as portrayed by Agathe Pichard, is an elusive figure: ghostlike, with
the head of a robot, lunar hair, a voice synthesised from the stars.
What kind of artist are we dealing with? A cyborg, stricken with
melancholy and obsessed with the future, with disappearance, with
appearance. In a word: a phenomenon, a fabulous phenomenon.
Something. Someone. Someone? SMITH isn't one, SMITH is a
constellation, SMITH is plural in the diversity of his work and his
It takes all the delicacy of the film to play on
the blurs that, effectively, erode the boundaries between genres,
faces and landscapes in SMITH's work. It takes all the softness of a
long-lost profile picture to compose this portrait of SMITH, one in
which his spectral relationship to the image is revealed. The image,
as it grips us and lets us slip away, capturing the invisibility of
ceaselessly appearing and disappearing bodies.
Photography is the
intimacy of distance, he tells us in his bewitching voice,
approaching us with the bionic eye of his lens.
SMITH is a whole
collection of mythologies, subject to constant change, ever in the
process of becoming 'other'. Photography rubs shoulders with
meteorites, dance composes a choreographic sequence for quantum
physics, video intertwines with philosophy. New alliances, as the
concept of désidération

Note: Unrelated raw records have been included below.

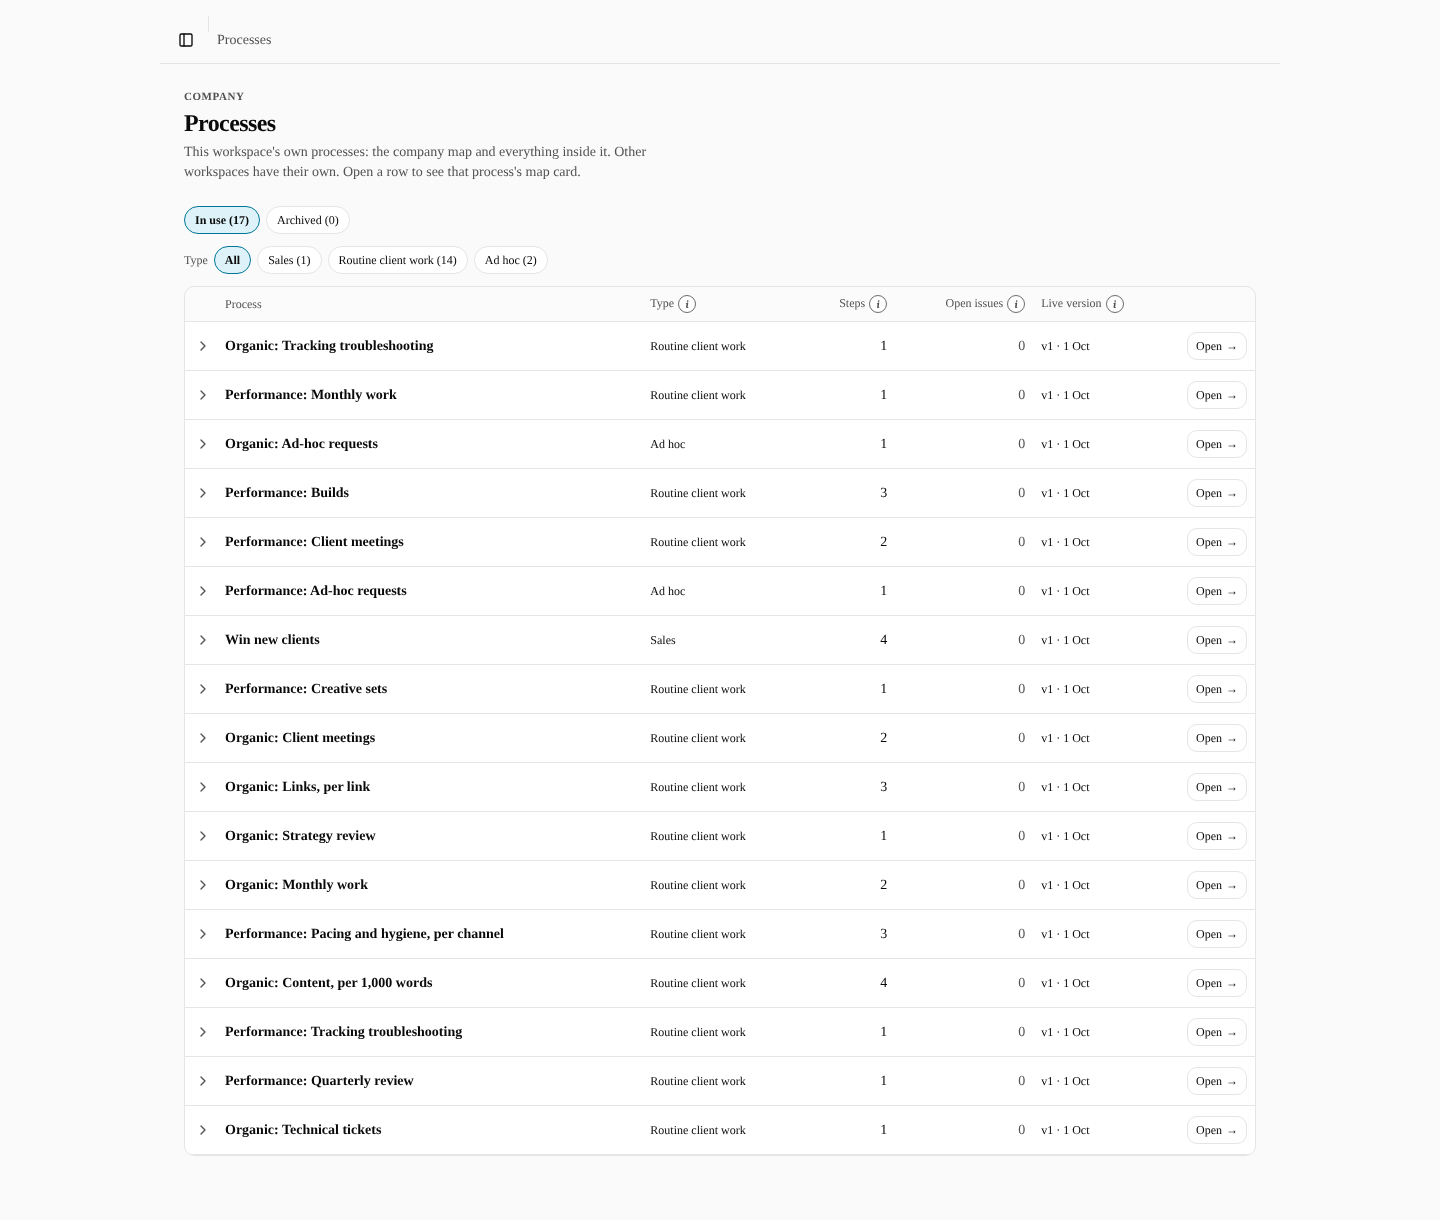
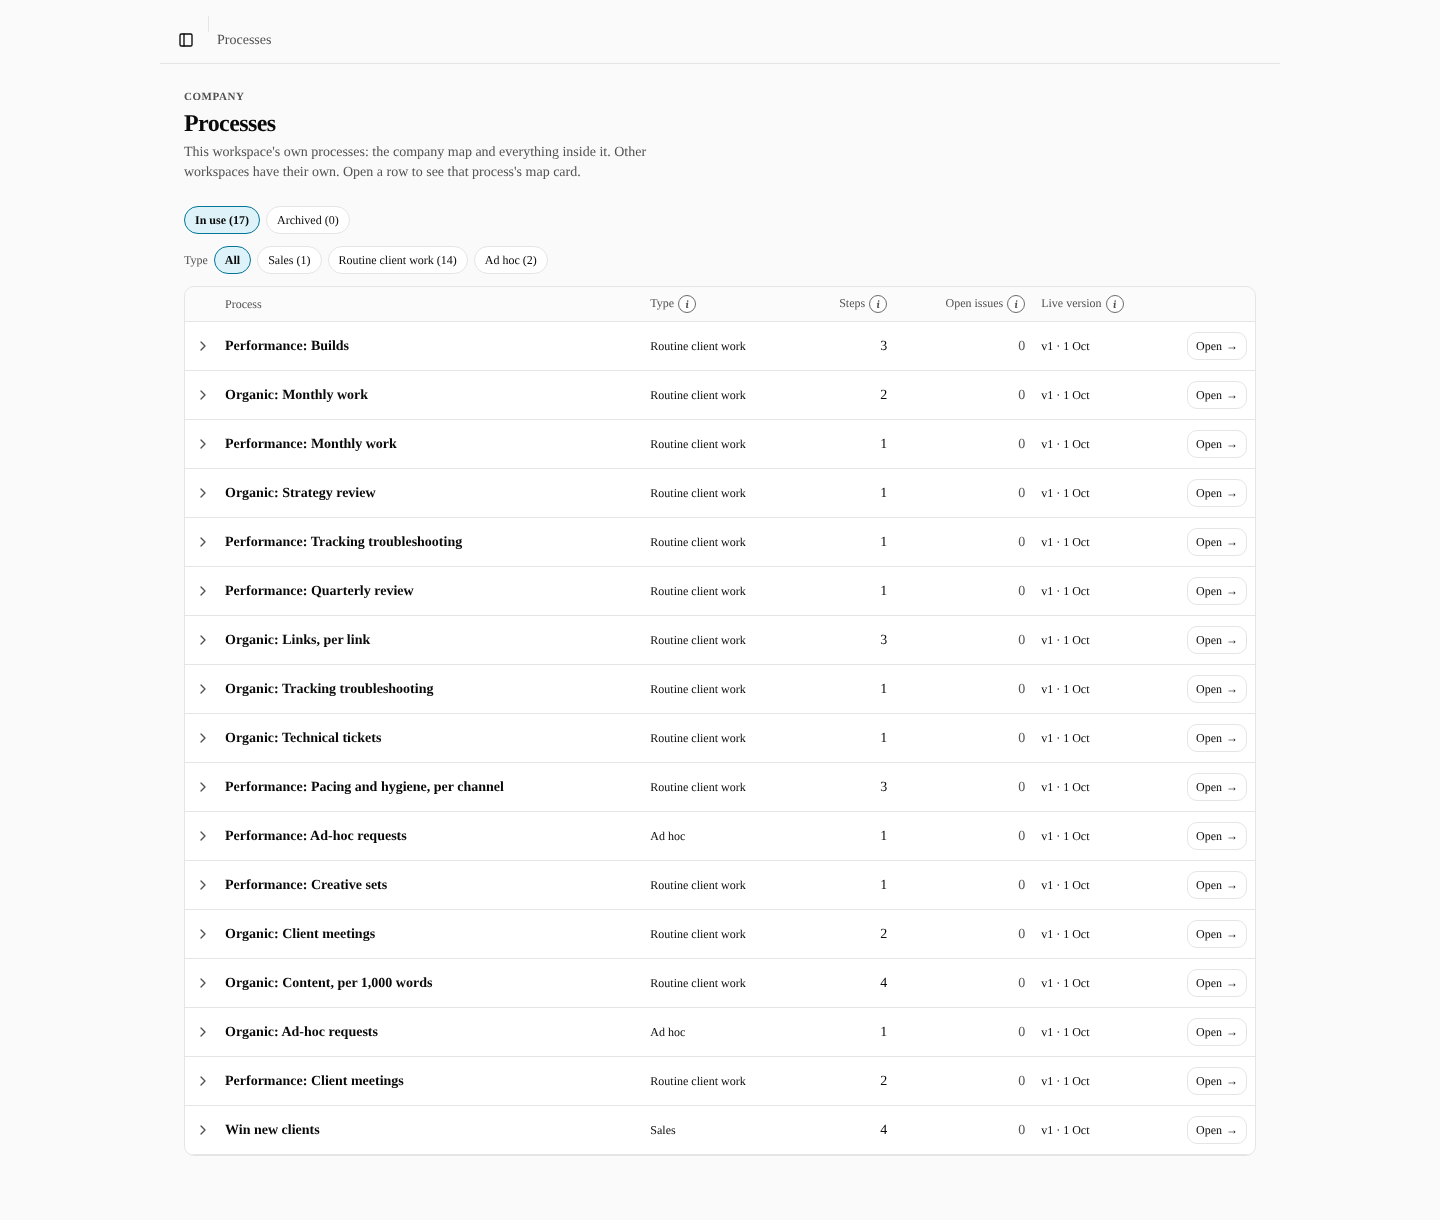
Q3: tier setup carries departments (headline share); fix tests for the new column; screenshots
Claude-Session: https://claude.ai/code/session_0162F8LBTTDy4Bydy6b4pcBv

diff --git a/apps/web/test/base-values.test.ts b/apps/web/test/base-values.test.ts
@@ -231,7 +231,10 @@ describe("the tier setup", () => {
       tiers: [{ id: "b", key: "T2", sort: 2 }, { id: "a", key: "T1", sort: 1 }],
       services: [{ id: "s1", tier_id: "a", words: 4000, links: null, tech_hours: 2 }, { id: "s2", tier_id: null, words: 1 }],
     } as never;
-    expect(tierSetupFrom(setup)).toEqual({ keys: ["T1", "T2"], services: { s1: { tier: "T1", deliverables: { words: 4000, techHours: 2 } } } });
+    expect(tierSetupFrom(setup)).toEqual({ keys: ["T1", "T2"], services: { s1: { tier: "T1", deliverables: { words: 4000, techHours: 2 } } }, departments: { names: {}, ofRole: {} } });
+    // The departments and which role sits in which (the process page's headline share).
+    const withDepartments = { ...(setup as object), departments: [{ id: "d1", name: "Organic" }], roles: [{ id: "r1", department_id: "d1" }, { id: "r2", department_id: null }] } as never;
+    expect(tierSetupFrom(withDepartments).departments).toEqual({ names: { d1: "Organic" }, ofRole: { r1: "d1", r2: null } });
     expect(tierSetupFrom({ tiers: [], services: [] } as never).keys).toEqual(["T1", "T2", "T3"]);
   });
 });

diff --git a/packages/mcp/test/db-company-version.test.ts b/packages/mcp/test/db-company-version.test.ts
@@ -25,7 +25,7 @@ async function companyMap(ws: string, label: string) {
   await admin.query("delete from steps where process_id in (select id from processes where workspace_id = $1 and is_company)", [ws]);
   await admin.query("delete from process_revisions where process_id in (select id from processes where workspace_id = $1 and is_company)", [ws]);
   await admin.query("delete from processes where workspace_id = $1 and is_company", [ws]);
-  const company = (await one("insert into processes (workspace_id, name, is_company) values ($1, 'Company map', true) returning id", [ws])).id as string;
+  const company = (await one("insert into processes (workspace_id, name, is_company, category) values ($1, 'Company map', true, 'internal') returning id", [ws])).id as string;
   const out: string[] = [];
   for (const [number, status] of [[1, "superseded"], [2, "published"], [3, "draft"]] as const) {
     const rev = (await one("insert into process_revisions (workspace_id, process_id, number, status) values ($1, $2, $3, $4) returning id", [ws, company, number, status])).id as string;

diff --git a/apps/web/test/q3-shots.test.ts b/apps/web/test/q3-shots.test.ts
@@ -81,9 +81,9 @@ describe("Q3 screenshots", () => {
       const page = await browser.newPage({ viewport: { width: 1440, height: 1000 } });
       page.on("pageerror", (e) => console.log("pageerror", e.message));
       await page.setContent(`<style>${css}</style><div id="root"></div>`);
-      await page.evaluate(([w, d]) => ((window.workerScripts = { "simulate.worker.ts": w as string }), (window.shotData = d as never)), [worker, data] as const);
+      await page.evaluate(([w, d]) => ((window.workerScripts = { "simulate.worker.ts": w as string }), (window.q3ShotData = d as never)), [worker, data] as const);
       await page.addScriptTag({ content: script });
-      await page.evaluate((w) => window.mountShots(w), what);
+      await page.evaluate((w) => window.mountQ3Shots(w), what);
       await page.waitForSelector(wait, { timeout: 240_000 });
       if (what === "process") await page.waitForSelector("[data-supporting-headline]:not(:has(span))", { timeout: 240_000 });
       if (what === "process") await page.locator("[data-role-hours] summary").first().click();

diff --git a/apps/web/test/q3-shots-harness/entry.tsx b/apps/web/test/q3-shots-harness/entry.tsx
@@ -12,8 +12,8 @@ import type { TierSetup } from "@/lib/tier-setup";
 declare global {
   interface Window {
     workerScripts: Record<string, string>;
-    shotData: { rows: ProcessRowData[]; bundle: ProcessBundle; tierSetup: TierSetup };
-    mountShots: (what: "processes" | "process") => void;
+    q3ShotData: { rows: ProcessRowData[]; bundle: ProcessBundle; tierSetup: TierSetup };
+    mountQ3Shots: (what: "processes" | "process") => void;
   }
 }
 
@@ -26,8 +26,8 @@ window.Worker = class extends NativeWorker {
   }
 } as typeof Worker;
 
-window.mountShots = (what) => {
-  const { rows, bundle, tierSetup } = window.shotData;
+window.mountQ3Shots = (what) => {
+  const { rows, bundle, tierSetup } = window.q3ShotData;
   const root = createRoot(document.getElementById("root")!);
   if (what === "processes") {
     root.render(

diff --git a/apps/web/src/lib/tier-setup.ts b/apps/web/src/lib/tier-setup.ts
@@ -37,8 +37,8 @@ export function tierSetupFrom(setup: CapacitySetup | null): TierSetup {
     services[s.id] = { tier, deliverables };
   }
   const departments: DepartmentMap = {
-    names: Object.fromEntries(setup.departments.map((d) => [d.id, d.name])),
-    ofRole: Object.fromEntries(setup.roles.map((r) => [r.id, r.department_id ?? null])),
+    names: Object.fromEntries((setup.departments ?? []).map((d) => [d.id, d.name])),
+    ofRole: Object.fromEntries((setup.roles ?? []).map((r) => [r.id, r.department_id ?? null])),
   };
   return { keys: tiers.length ? tiers.map((t) => t.key) : [...DEFAULT_TIER_KEYS], services, departments };
 }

suggests. Like the union of melancholy and the stars. Like a stellar
friendship that can be imagined, here, in a park, face to face with
our star, while night falls behind our closed eyes.
Paris - September 2020
Raphmaj was born in 1985. He lives and works in Paris. He wrote the
texts for SMITH's Astroblème and Valparaiso (si tu pleux) and in
2020 published Blandine